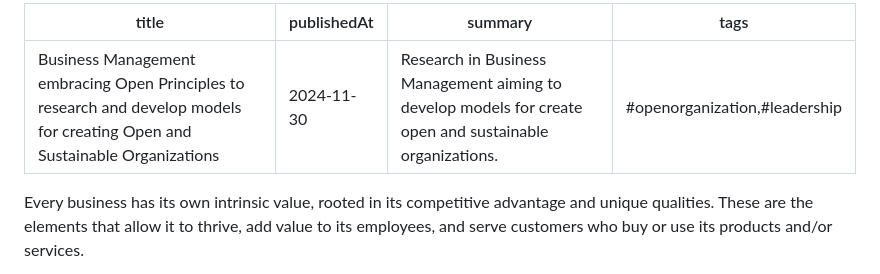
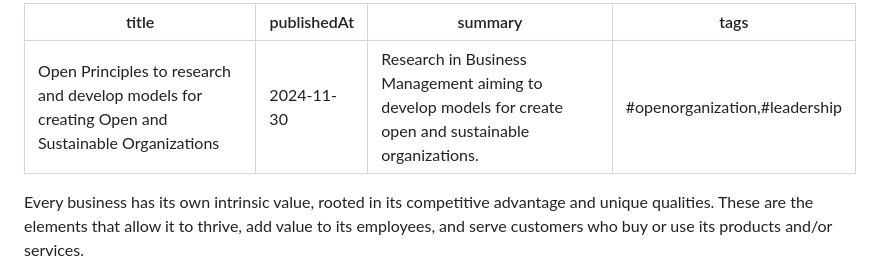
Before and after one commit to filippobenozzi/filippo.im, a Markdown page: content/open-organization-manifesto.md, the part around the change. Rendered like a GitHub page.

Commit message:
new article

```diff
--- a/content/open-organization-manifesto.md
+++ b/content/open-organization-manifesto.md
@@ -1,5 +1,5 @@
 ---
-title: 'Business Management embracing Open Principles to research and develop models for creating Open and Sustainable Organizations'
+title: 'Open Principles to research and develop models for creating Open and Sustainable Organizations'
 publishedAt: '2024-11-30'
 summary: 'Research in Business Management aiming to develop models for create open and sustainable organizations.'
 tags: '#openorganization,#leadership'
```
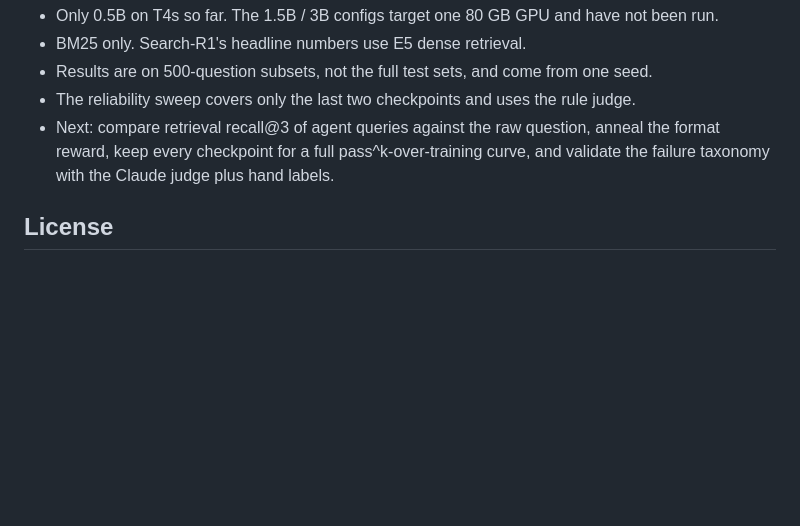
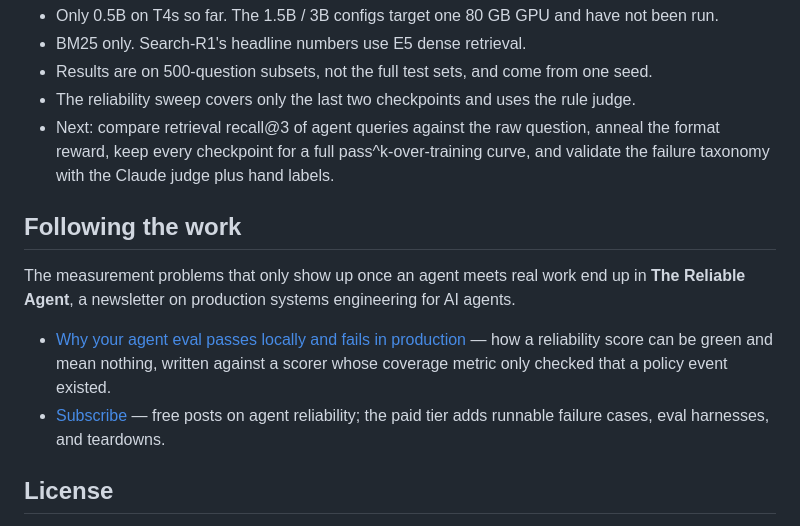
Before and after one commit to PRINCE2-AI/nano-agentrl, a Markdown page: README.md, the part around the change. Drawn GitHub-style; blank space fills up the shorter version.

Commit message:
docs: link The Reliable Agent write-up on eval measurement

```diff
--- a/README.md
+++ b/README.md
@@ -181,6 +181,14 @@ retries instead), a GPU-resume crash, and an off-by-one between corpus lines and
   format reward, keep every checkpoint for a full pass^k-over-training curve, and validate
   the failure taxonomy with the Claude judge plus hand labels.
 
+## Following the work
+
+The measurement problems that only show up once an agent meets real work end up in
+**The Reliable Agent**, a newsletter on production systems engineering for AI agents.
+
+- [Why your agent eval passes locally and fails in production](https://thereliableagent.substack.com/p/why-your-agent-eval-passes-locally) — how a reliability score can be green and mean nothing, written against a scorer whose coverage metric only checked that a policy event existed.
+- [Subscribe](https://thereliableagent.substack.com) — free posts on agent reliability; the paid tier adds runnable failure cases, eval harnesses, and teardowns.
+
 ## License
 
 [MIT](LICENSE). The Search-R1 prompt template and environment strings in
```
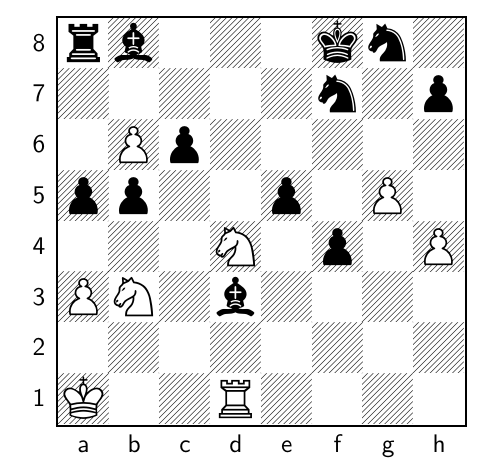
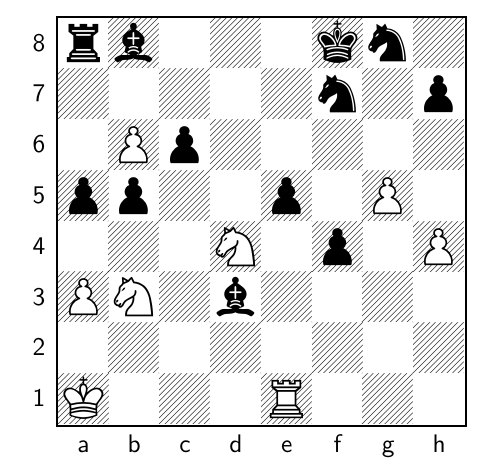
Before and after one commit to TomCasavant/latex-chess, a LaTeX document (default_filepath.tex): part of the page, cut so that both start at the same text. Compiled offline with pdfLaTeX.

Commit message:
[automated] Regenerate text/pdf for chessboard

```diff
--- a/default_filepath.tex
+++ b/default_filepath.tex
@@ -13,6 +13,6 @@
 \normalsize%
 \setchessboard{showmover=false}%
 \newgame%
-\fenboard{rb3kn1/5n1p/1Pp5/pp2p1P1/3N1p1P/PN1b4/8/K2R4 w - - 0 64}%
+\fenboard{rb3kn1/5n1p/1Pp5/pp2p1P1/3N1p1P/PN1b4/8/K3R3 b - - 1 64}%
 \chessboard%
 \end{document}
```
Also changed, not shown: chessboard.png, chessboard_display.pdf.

• _Instructions to follow_
Across all the lines above, repeat the wording exactly and omit the pictures.

• _Response to this exercise_
Before and after one commit to filippobenozzi/filippo.im, a Markdown page: content/open-organization-manifesto.md, the part around the change. Rendered like a GitHub page.

Commit message:
new article

```diff
--- a/content/open-organization-manifesto.md
+++ b/content/open-organization-manifesto.md
@@ -1,5 +1,5 @@
 ---
-title: 'Business Management embracing Open Principles to research and develop models for creating Open and Sustainable Organizations'
+title: 'Open Principles to research and develop models for creating Open and Sustainable Organizations'
 publishedAt: '2024-11-30'
 summary: 'Research in Business Management aiming to develop models for create open and sustainable organizations.'
 tags: '#openorganization,#leadership'
```
Before and after one commit to PRINCE2-AI/nano-agentrl, a Markdown page: README.md, the part around the change. Drawn GitHub-style; blank space fills up the shorter version.

Commit message:
docs: link The Reliable Agent write-up on eval measurement

```diff
--- a/README.md
+++ b/README.md
@@ -181,6 +181,14 @@ retries instead), a GPU-resume crash, and an off-by-one between corpus lines and
   format reward, keep every checkpoint for a full pass^k-over-training curve, and validate
   the failure taxonomy with the Claude judge plus hand labels.
 
+## Following the work
+
+The measurement problems that only show up once an agent meets real work end up in
+**The Reliable Agent**, a newsletter on production systems engineering for AI agents.
+
+- [Why your agent eval passes locally and fails in production](https://thereliableagent.substack.com/p/why-your-agent-eval-passes-locally) — how a reliability score can be green and mean nothing, written against a scorer whose coverage metric only checked that a policy event existed.
+- [Subscribe](https://thereliableagent.substack.com) — free posts on agent reliability; the paid tier adds runnable failure cases, eval harnesses, and teardowns.
+
 ## License
 
 [MIT](LICENSE). The Search-R1 prompt template and environment strings in
```
Before and after one commit to TomCasavant/latex-chess, a LaTeX document (default_filepath.tex): part of the page, cut so that both start at the same text. Compiled offline with pdfLaTeX.

Commit message:
[automated] Regenerate text/pdf for chessboard

```diff
--- a/default_filepath.tex
+++ b/default_filepath.tex
@@ -13,6 +13,6 @@
 \normalsize%
 \setchessboard{showmover=false}%
 \newgame%
-\fenboard{rb3kn1/5n1p/1Pp5/pp2p1P1/3N1p1P/PN1b4/8/K2R4 w - - 0 64}%
+\fenboard{rb3kn1/5n1p/1Pp5/pp2p1P1/3N1p1P/PN1b4/8/K3R3 b - - 1 64}%
 \chessboard%
 \end{document}
```
Also changed, not shown: chessboard.png, chessboard_display.pdf.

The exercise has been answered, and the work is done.